Holder last week explicitly denied the midterms had anything to do with the timing but would only say discussions are continuing. The White House had no comment. Any further stalling could pose a serious political problem for President Barack Obama on the left — where advocates cheered his administration’s plan to break from the Bush administration and give top al-Qaida figures trials in American courtrooms, a sign to the country and the world that U.S.-style justice was enough to try to men accused of the worst crimes in the nation’s history. … Advocates say the signs of foot-dragging are evident. The Democrats’ political fortunes have dipped further, talks on the broader issue of Guantanamo closure have ground to a halt and the House took a little-noticed vote to block transporting any Gitmo detainees to the United States, for any reason.
The Obama administration plainly doesn’t have the nerve to stand up to its own base, so it delays and delays. Not exactly upholding our fundamental values, as Obama often preened. When the Bush administration had to combat endless attacks on its detainee procedures, the left, of course, excoriated the Bush Justice Department for dragging its feet and holding detainees in limbo. Some are shocked, shocked, to discover that the Obama gang is much worse:
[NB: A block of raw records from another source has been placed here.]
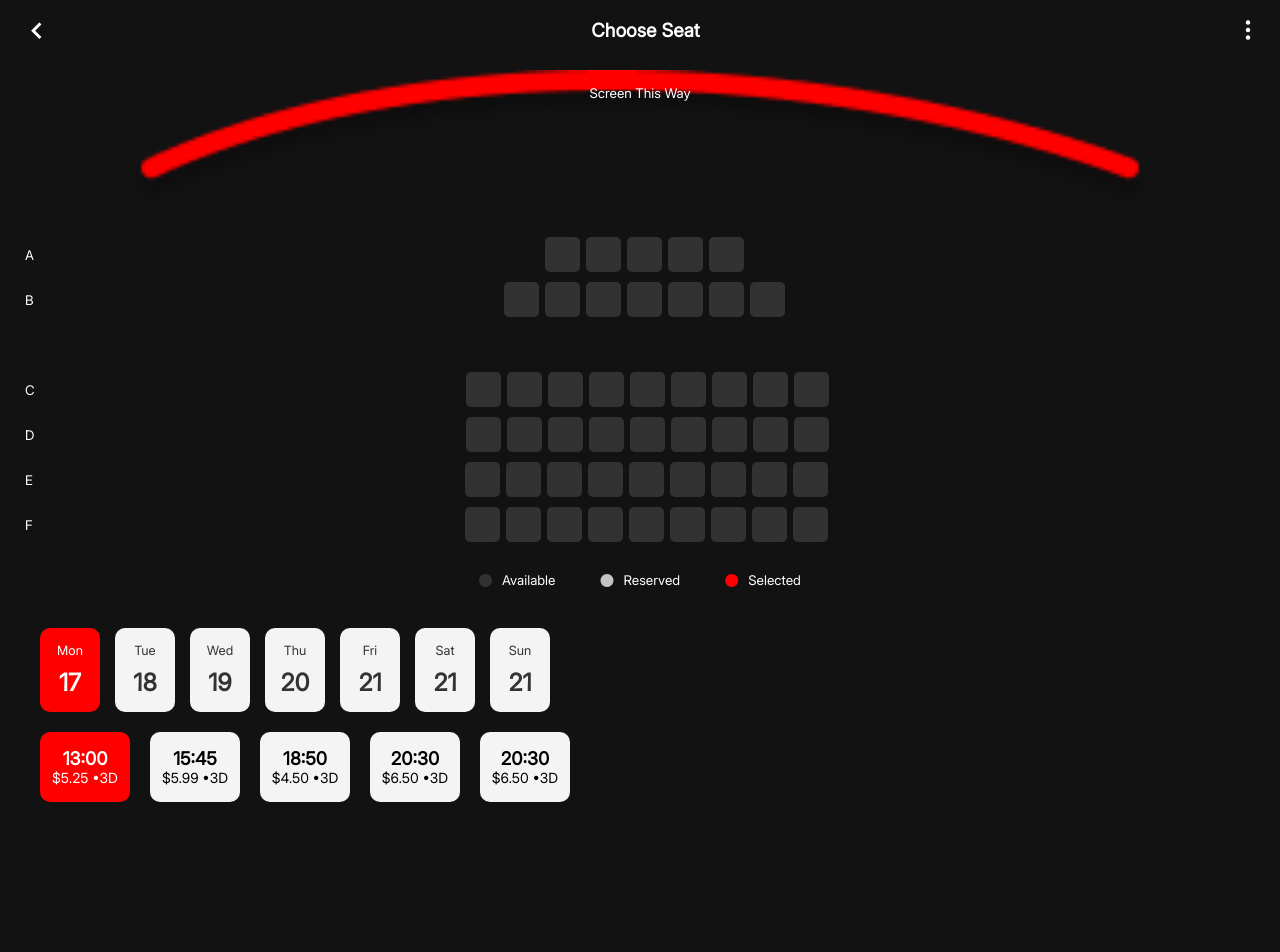
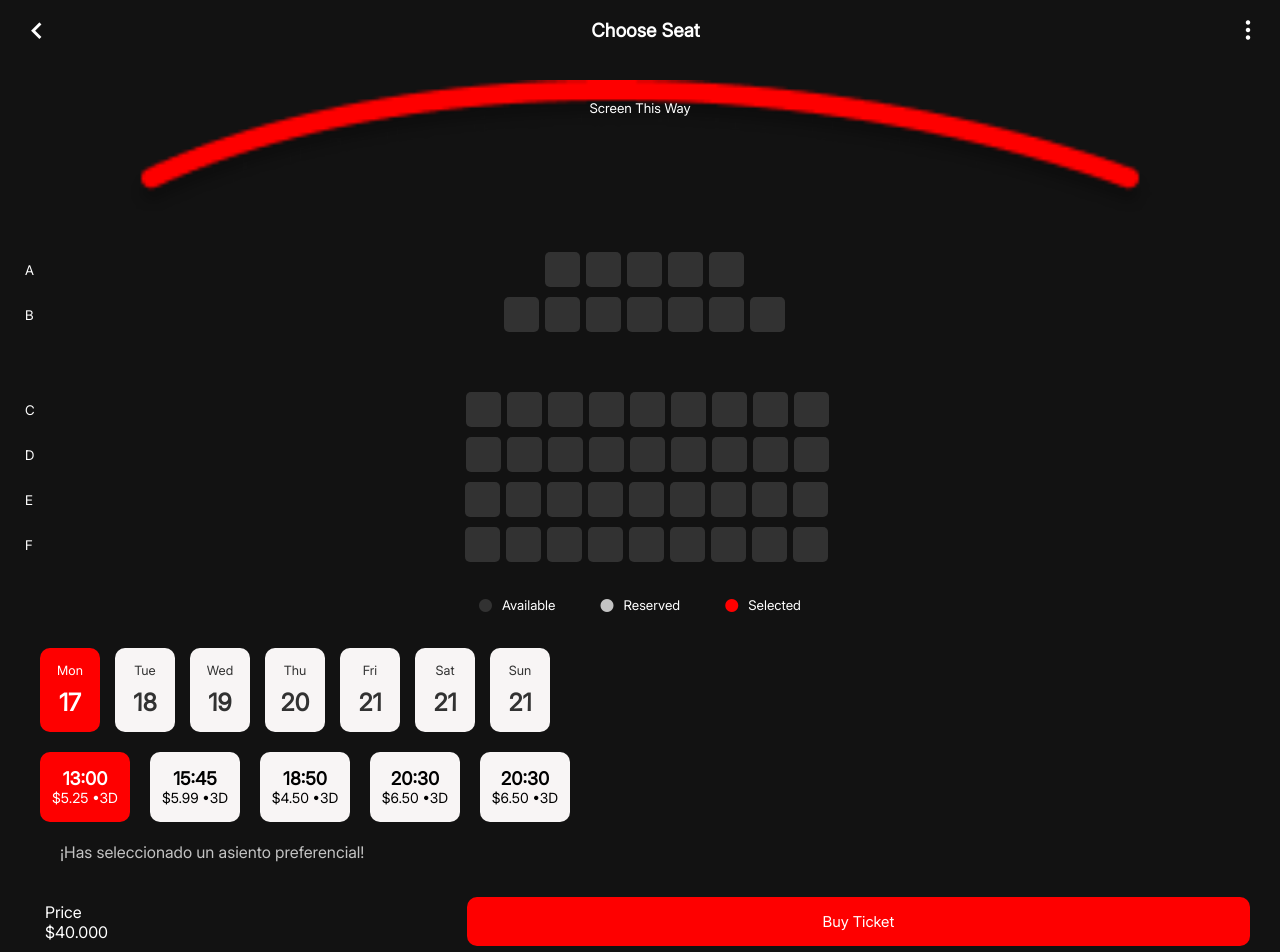
Before and after one commit to MarianaTraslavinaSarmiento/proyectoMongoII, a Vue app: page /rooms in a window 1280 px wide. Shown: the top 952 px of the page. Before the commit the page ends 817 px from the top, so only its background shows below. Built offline with nearby package versions, Linux system fonts and the light colour scheme.

Commit message:
feat: :sparkles: Design of the rooms view created

```diff
--- a/src/components/CalendarFunctions.vue
+++ b/src/components/CalendarFunctions.vue
@@ -62,13 +62,79 @@
 
         </div>
 
+        <p style="padding: 20px 30px 15px 30px; color: var(--color-gray)" >¡Has seleccionado un asiento preferencial!</p>
 
+        <div class="booking__seat">
 
+            <div class="total__price">
+                <p>Price</p>
+                <p>$40.000</p>
+            </div>
+            <button>Buy Ticket</button>
+        </div>
 
     </section>
 </template>
 
 <style scoped>
+
+.booking__seat{
+    display: flex;
+    justify-content: space-between;
+    align-items: center;
+    padding: 15px 0px 15px 15px;
+    color: var(--color-white);
+    margin-top: 5px;
+    margin-right: 30px;
+}
+
+button {
+
+    background-color: var(--color-red);
+    color: var(--color-white);
+    width: 65%;
+    padding: 15px 0px;
+    border: none;
+    border-radius: 10px;
+    font-size: 15px;
+}
+
+.calendar__functions {
+    padding: 25px 0px 15px 30px;
+}
+
+.days__week {
+    display: flex;
+    overflow-x: auto;
+    padding: 10px;
+    gap: 15px;
+    scrollbar-width: none;
+}
+
+.day__card {
+    display: flex;
+    background-color: var(--color-lightGray);
+    color:var(--color-black);
+    padding: 15px;
+    text-align: center;
+    flex-direction: column;
+    border-radius: 10px;
+    min-width: 60px;
+    cursor: pointer;
+
+}
+
+.day__card .day {
+    font-size: 0.8em;
+    margin-bottom: 10px;
+
+}
+
+.day__card .date {
+    font-size: 24px;
+    font-weight: bold;
+}
+
 .date__available {
     display: flex;
     overflow-x: auto;
@@ -78,7 +144,7 @@
 }
 
 .showtime__card {
-  background-color: #f4f4f4;
+  background-color: var(--color-lightGray);
   padding: 10px;
   display: flex;
   flex-direction: column;
@@ -90,9 +156,11 @@
   justify-content: center;
 }
 
-.showtime__card.selected {
-  background-color: red;
-  color: #fff;
+.showtime__card.selected,
+.day__card.selected,
+.date__card.selected {
+  background-color: var(--color-red);
+  color: var(--color-white);
 }
 
 .showtime__card .time {
@@ -107,49 +175,4 @@
 }
 
 
-.date__card.selected {
-    background-color: red;
-    color: #fff;
-}
-
-.calendar__functions {
-    padding: 30px 0px 15px 30px;
-}
-
-.days__week {
-    display: flex;
-    overflow-x: auto;
-    padding: 10px;
-    gap: 15px;
-    scrollbar-width: none;
-}
-
-.day__card {
-    display: flex;
-    background-color: #f4f4f4;
-    color: #333;
-    padding: 15px;
-    text-align: center;
-    flex-direction: column;
-    border-radius: 10px;
-    min-width: 60px;
-    cursor: pointer;
-
-}
-
-.day__card.selected {
-    background-color: red;
-    color: #fff;
-}
-
-.day__card .day {
-    font-size: 0.8em;
-    margin-bottom: 10px;
-
-}
-
-.day__card .date {
-    font-size: 24px;
-    font-weight: bold;
-}
 </style>
--- a/src/components/RoomStructure.vue
+++ b/src/components/RoomStructure.vue
@@ -4,7 +4,7 @@
 <template>
   <div class="screen">
     <img style="width: 80%; " src="../assets/img/vector.png" alt="">
-    <small style="color: var(--color-white); position: absolute; top: 85px ; z-index: 5;">Screen This Way</small>
+    <small style="color: var(--color-white); position: absolute; top: 100px ;">Screen This Way</small>
   </div>
 
   <section class="asientos">
@@ -137,7 +137,7 @@
 }
 
 .screen {
-  padding-top: 10px;
+  padding-top: 20px;
   width: 100%;
   display: flex;
   flex-direction: column;
@@ -146,12 +146,12 @@
 }
 
 .asientos {
-  padding: 0 25px;
+  padding: 5px 25px;
   color: var(--color-white)
 }
 
 .standard__seats {
-  margin-bottom: 55px !important;
+  margin-bottom: 60px !important;
 }
 
 .standard__seats,
```
Also changed, not shown: src/components/Example.vue (deleted, +0 -11 lines).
“The worst possible outcome is not making a decision. … There’s a genuinely weird paralysis I would not have predicted,” said Ben Wittes, a Brookings Institution scholar who has urged Obama to announce that there will be no trials for the 9/11 suspects. “It’s disgraceful and they should be embarrassed by it. There are pros and cons of any approach you take, but there is no good argument to let this fester indefinitely.”
If there were Democrats willing to exercise any semblance of congressional oversight, the administration might be pressured to end the “weird” and entirely self-imposed paralysis. But for now, onlookers can only fume:
While “swift and certain justice” once was a regular part of the White House lexicon on Guantanamo and detainee trials, that catchphrase has now vanished along with the prospect of anything swift happening to most of the prisoners slated for continued detention or trial.
“Both the 9/11 and the Cole families had the president look them in the eye and say, ‘We’re going to close Gitmo, move forward with this process, and hold people accountable,’” said Commander Kirk Lippold, a proponent of military trials who was the commanding officer aboard the U.S.S. Cole when it was attacked in Yemen in 2000. “When does an unfulfilled political promise become a lie?” Lippold asked.
Now, there’s a question for Holder for his next outing on Capitol Hill.